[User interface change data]
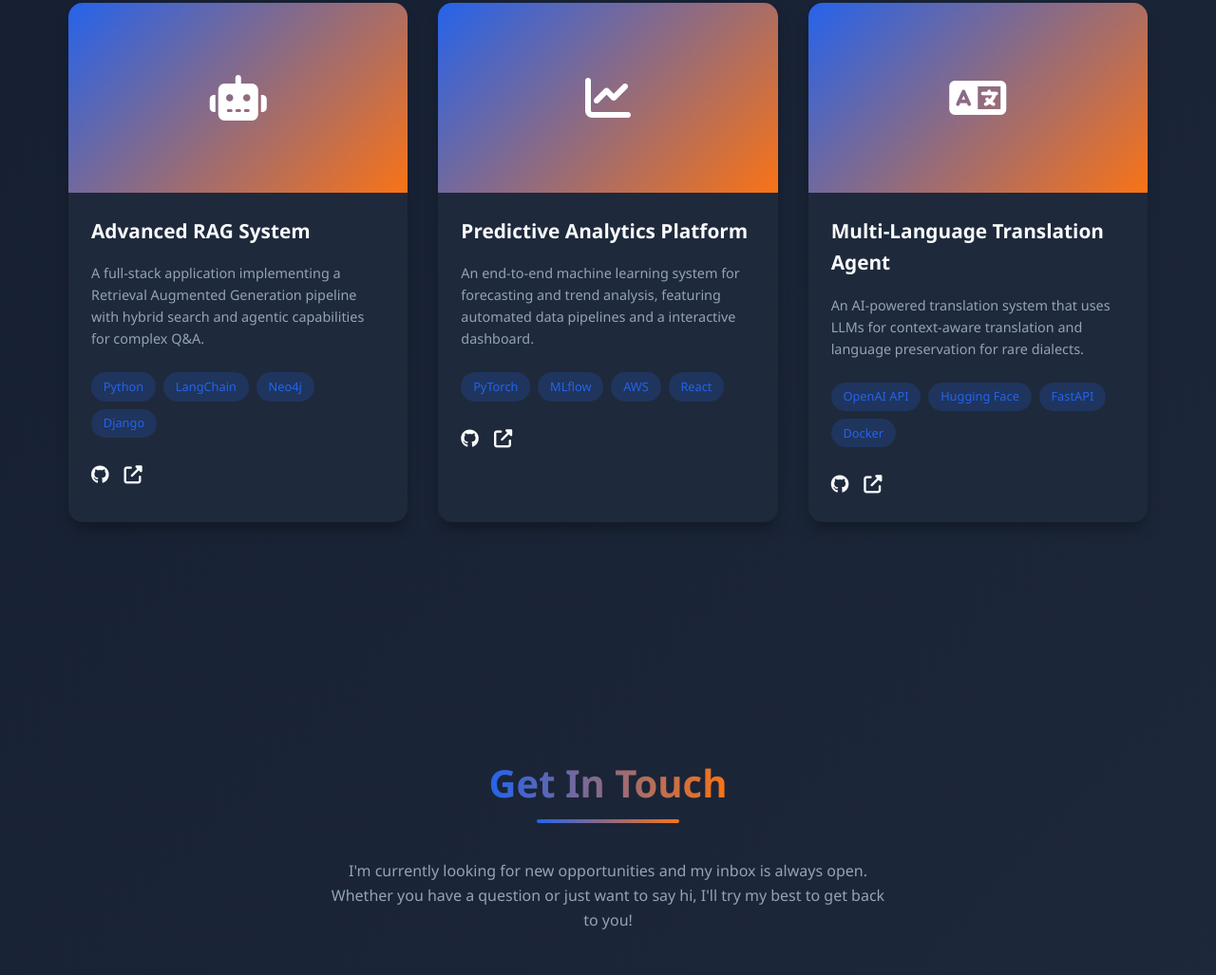
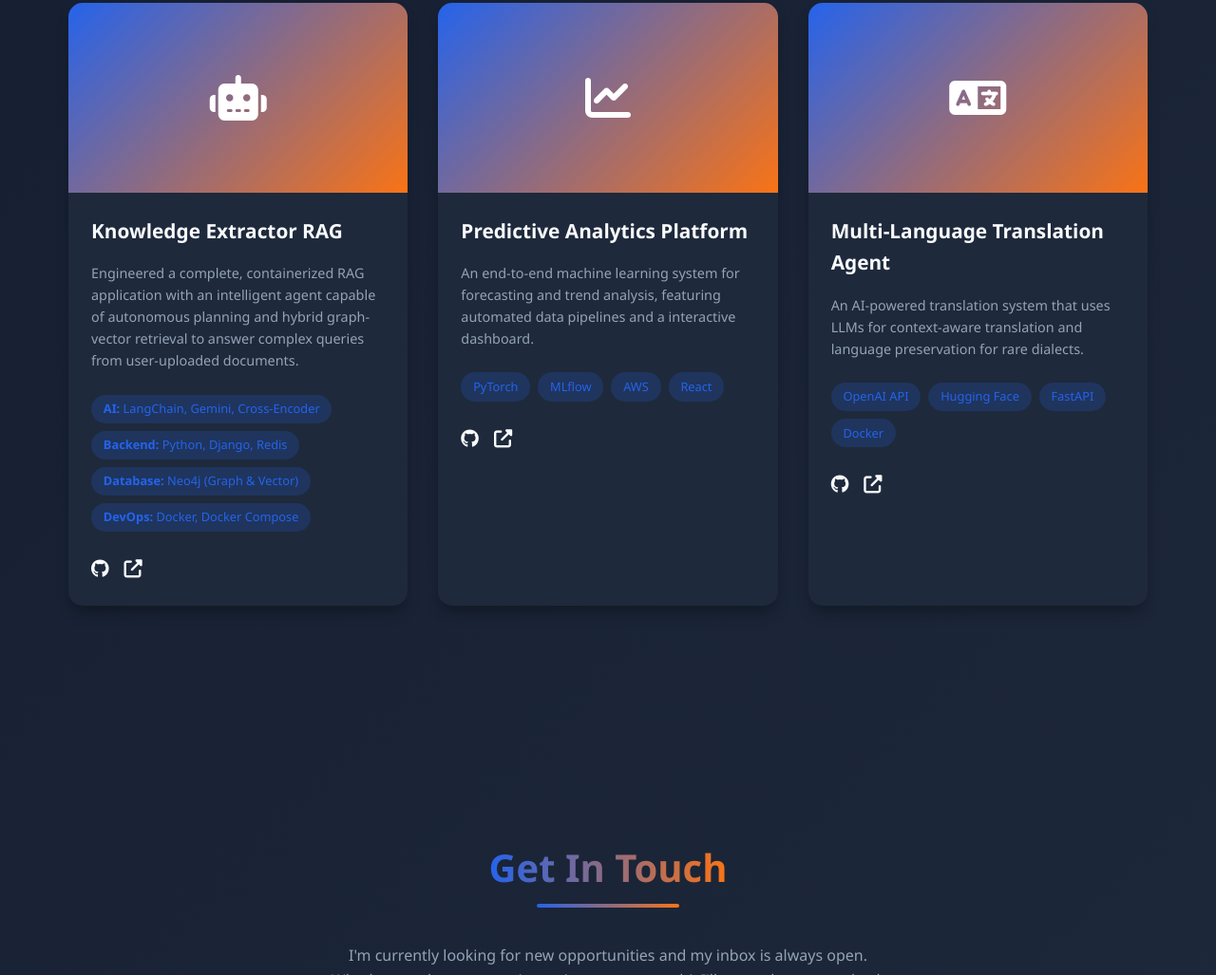
Before and after one commit to NeelM47/neelm47.github.io, a plain HTML site: page index.html in a window 1280 px wide. Shown: the part 2589-3616 px from the top of the page at 95% size. Drawn offline with Linux system fonts and the light colour scheme.

Commit message:
Changed the page

```diff
--- a/index.html
+++ b/index.html
@@ -533,16 +533,16 @@
                     <i class="fas fa-robot"></i>
                 </div>
                 <div class="project-content">
-                    <h3>Advanced RAG System</h3>
-                    <p>A full-stack application implementing a Retrieval Augmented Generation pipeline with hybrid search and agentic capabilities for complex Q&A.</p>
-                    <div class="project-tech">
-                        <span class="tech-tag">Python</span>
-                        <span class="tech-tag">LangChain</span>
-                        <span class="tech-tag">Neo4j</span>
-                        <span class="tech-tag">Django</span>
-                    </div>
+                    <h3>Knowledge Extractor RAG</h3>
+					<p>Engineered a complete, containerized RAG application with an intelligent agent capable of autonomous planning and hybrid graph-vector retrieval to answer complex queries from user-uploaded documents.</p>
+					<div class="project-tech">
+					    <span class="tech-tag"><strong>AI:</strong> LangChain, Gemini, Cross-Encoder</span>
+					    <span class="tech-tag"><strong>Backend:</strong> Python, Django, Redis</span>
+					    <span class="tech-tag"><strong>Database:</strong> Neo4j (Graph & Vector)</span>
+					    <span class="tech-tag"><strong>DevOps:</strong> Docker, Docker Compose</span>
+					</div>
                     <div class="project-links">
-                        <a href="#"><i class="fab fa-github"></i></a>
+            			<a href="https://github.com/NeelM47/rag-project" target="_blank" rel="noopener noreferrer"><i class="fab fa-github"></i></a>
                         <a href="#"><i class="fas fa-external-link-alt"></i></a>
                     </div>
                 </div>
```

Aim of the task: Repeat each entry above exactly, passing over any images.

Solution below:
Before and after one commit to NeelM47/neelm47.github.io, a plain HTML site: page index.html in a window 1280 px wide. Shown: the part 2589-3616 px from the top of the page at 95% size. Drawn offline with Linux system fonts and the light colour scheme.

Commit message:
Changed the page

```diff
--- a/index.html
+++ b/index.html
@@ -533,16 +533,16 @@
                     <i class="fas fa-robot"></i>
                 </div>
                 <div class="project-content">
-                    <h3>Advanced RAG System</h3>
-                    <p>A full-stack application implementing a Retrieval Augmented Generation pipeline with hybrid search and agentic capabilities for complex Q&A.</p>
-                    <div class="project-tech">
-                        <span class="tech-tag">Python</span>
-                        <span class="tech-tag">LangChain</span>
-                        <span class="tech-tag">Neo4j</span>
-                        <span class="tech-tag">Django</span>
-                    </div>
+                    <h3>Knowledge Extractor RAG</h3>
+					<p>Engineered a complete, containerized RAG application with an intelligent agent capable of autonomous planning and hybrid graph-vector retrieval to answer complex queries from user-uploaded documents.</p>
+					<div class="project-tech">
+					    <span class="tech-tag"><strong>AI:</strong> LangChain, Gemini, Cross-Encoder</span>
+					    <span class="tech-tag"><strong>Backend:</strong> Python, Django, Redis</span>
+					    <span class="tech-tag"><strong>Database:</strong> Neo4j (Graph & Vector)</span>
+					    <span class="tech-tag"><strong>DevOps:</strong> Docker, Docker Compose</span>
+					</div>
                     <div class="project-links">
-                        <a href="#"><i class="fab fa-github"></i></a>
+            			<a href="https://github.com/NeelM47/rag-project" target="_blank" rel="noopener noreferrer"><i class="fab fa-github"></i></a>
                         <a href="#"><i class="fas fa-external-link-alt"></i></a>
                     </div>
                 </div>
```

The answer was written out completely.